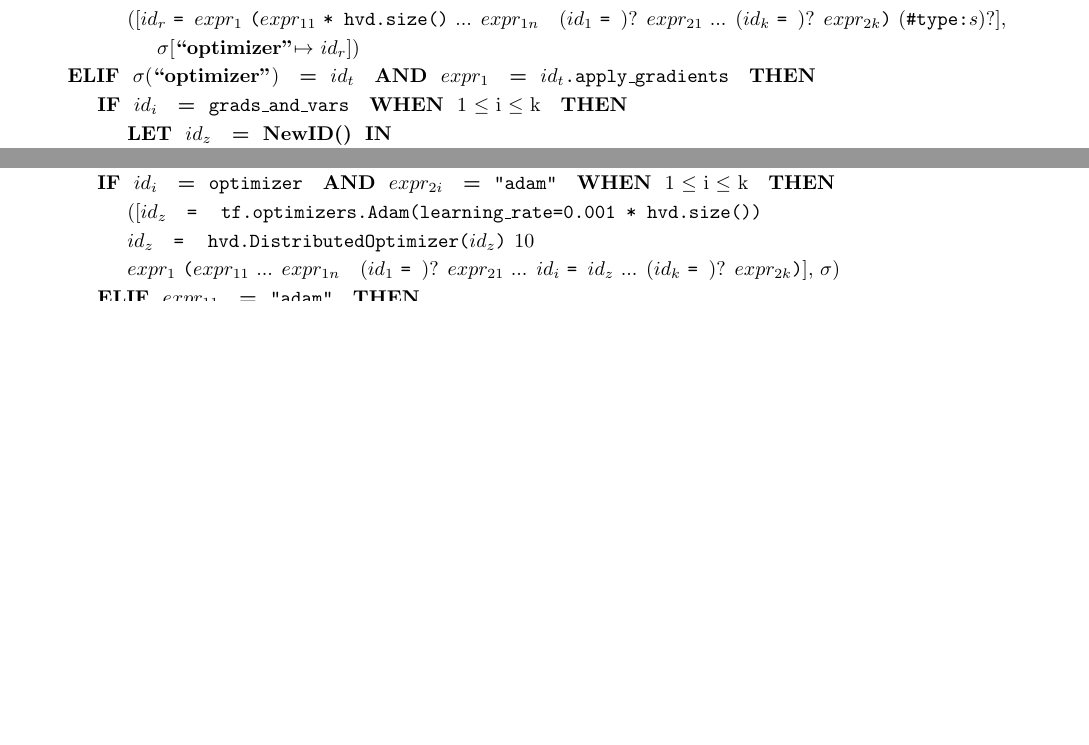
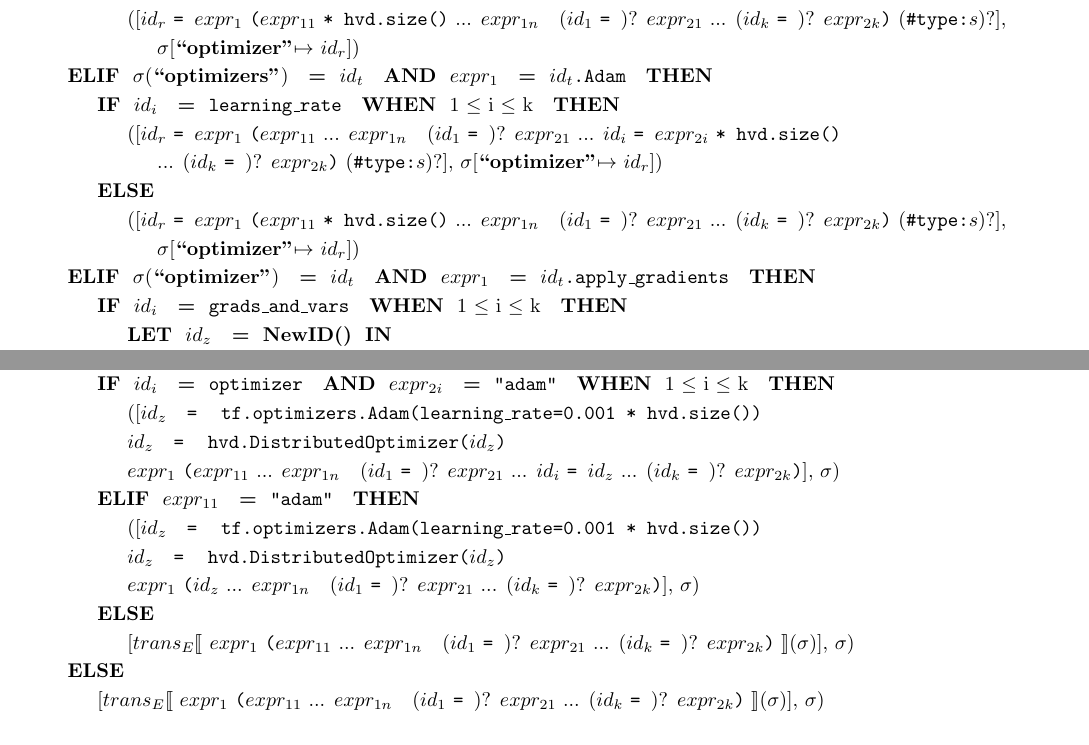
Before and after one commit to kaist-plrg/python-analyzer, a LaTeX document (trans/trans.tex, which reads trans/tran_rule_tf2.tex): two parts of pages 6 and 10 of 17, joined at a grey line, cut so that both start at the same text, the shorter picture padded with empty space. Compiled offline with pdfLaTeX.

Commit message:
Add and impl rule for optimziers.Adam

```diff
--- a/trans/tran_rule_tf2.tex
+++ b/trans/tran_rule_tf2.tex
@@ -133,6 +134,15 @@
   \inden\inden \ktelse \\
   \inden\inden\inden ([\nidsubs{r} \oassign \nexprsubs{1} \sparen{\nexprsubs{11} {\tt * hvd.size()} ... \nexprsubs{1n} ~ \op{(\nidsubs{1} \oassign)} \nexprsubs{21} ... \op{(\nidsubs{k} \oassign)} \nexprsubs{2k}} \optypcomm], \\
   \inden\inden\inden\inden \smodenv[\optmizer $\mapsto$ \nidsubs{r}])\\
+
+  \inden \ktelif  ~ \smodenv(\optimizers) ~ \kteq ~ \nidsubs{t} ~ \ktand ~ \nexprsubs{1} ~ \kteq ~ {\tt \nidsubs{t}.Adam} ~ \ktthen\\
+  \inden\inden \ktif ~ \nidsubs{i} ~ \kteq ~ {\tt learning\_rate} ~ \ktwhen ~ 1 $\leq$ i $\leq$ k ~ \ktthen\\
+  \inden\inden\inden ([\nidsubs{r} \oassign \nexprsubs{1} \sparen{\nexprsubs{11} ... \nexprsubs{1n} ~ \op{(\nidsubs{1} \oassign)} \nexprsubs{21} ... \nidsubs{i} \oassign \nexprsubs{2i} {\tt * hvd.size()}\\
+  \inden\inden\inden\inden ... \op{(\nidsubs{k} \oassign)} \nexprsubs{2k}} \optypcomm], \smodenv[\optmizer $\mapsto$ \nidsubs{r}])\\
+  \inden\inden \ktelse \\
+  \inden\inden\inden ([\nidsubs{r} \oassign \nexprsubs{1} \sparen{\nexprsubs{11} {\tt * hvd.size()} ... \nexprsubs{1n} ~ \op{(\nidsubs{1} \oassign)} \nexprsubs{21} ... \op{(\nidsubs{k} \oassign)} \nexprsubs{2k}} \optypcomm], \\
+  \inden\inden\inden\inden \smodenv[\optmizer $\mapsto$ \nidsubs{r}])\\
+
   \inden \ktelif  ~ \smodenv(\optmizer) ~ \kteq ~ \nidsubs{t} ~ \ktand ~ \nexprsubs{1} ~ \kteq ~ {\tt \nidsubs{t}.apply\_gradients} ~ \ktthen\\
   \inden\inden \ktif ~ \nidsubs{i} ~ \kteq ~ {\tt grads\_and\_vars} ~ \ktwhen ~ 1 $\leq$ i $\leq$ k ~ \ktthen\\
   \inden\inden\inden \ktlet ~ \nidsubs{z} ~ \kteq ~ \newid ~ \ktin \\
@@ -397,7 +405,7 @@
   \inden\inden\inden [\texpr{\nexprsubs{1} \sparen{\nexprsubs{11}  ... \nexprsubs{1n} ~ \op{(\nidsubs{1} \oassign)} \nexprsubs{21} ... \op{(\nidsubs{k} \oassign)} \nexprsubs{2k}}}{\smodenv}], \smodenv)\\
   \inden \ktelse \\
   \inden\inden [\texpr{\nexprsubs{1} \sparen{\nexprsubs{11}  ... \nexprsubs{1n} ~ \op{(\nidsubs{1} \oassign)} \nexprsubs{21} ... \op{(\nidsubs{k} \oassign)} \nexprsubs{2k}}}{\smodenv}], \smodenv)\\
-\end{tabular}\\\vpar
+\end{longtable}
 
 \noindent
 {\bf A general form of expr statements except for the strict form}
--- a/trans/trans.tex
+++ b/trans/trans.tex
@@ -7,6 +7,7 @@
 \usepackage{stmaryrd}
 \usepackage{array}
 \usepackage{amsmath}
+\usepackage{longtable}
 
 \newcommand\finarrow{\mathrel{\stackrel{\makebox[0pt]{\mbox{\normalfont\tiny fin}}}{\ensuremath{\rightarrow}}}}
 
@@ -212,6 +213,7 @@
 \newcommand{\tkeras}{{\tt\bf ``keras"}}
 \newcommand{\model}{{\tt\bf ``model"}}
 \newcommand{\os}{{\tt\bf ``os"}}
+\newcommand{\optimizers}{{\tt\bf ``optimizers"}}
 
 % auxiliary table function
 \newcommand{\typdesc}[1]{
```
Also changed, not shown: trans/trans.pdf, trans/tran_rule_tf2.tex (7 more changed lines), 2 other files.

Problem to solve →
Copy each line above where the string "kteq" occurs.

Response box →
+  \inden \ktelif  ~ \smodenv(\optimizers) ~ \kteq ~ \nidsubs{t} ~ \ktand ~ \nexprsubs{1} ~ \kteq ~ {\tt \nidsubs{t}.Adam} ~ \ktthen\\
+  \inden\inden \ktif ~ \nidsubs{i} ~ \kteq ~ {\tt learning\_rate} ~ \ktwhen ~ 1 $\leq$ i $\leq$ k ~ \ktthen\\
   \inden \ktelif  ~ \smodenv(\optmizer) ~ \kteq ~ \nidsubs{t} ~ \ktand ~ \nexprsubs{1} ~ \kteq ~ {\tt \nidsubs{t}.apply\_gradients} ~ \ktthen\\
   \inden\inden \ktif ~ \nidsubs{i} ~ \kteq ~ {\tt grads\_and\_vars} ~ \ktwhen ~ 1 $\leq$ i $\leq$ k ~ \ktthen\\
   \inden\inden\inden \ktlet ~ \nidsubs{z} ~ \kteq ~ \newid ~ \ktin \\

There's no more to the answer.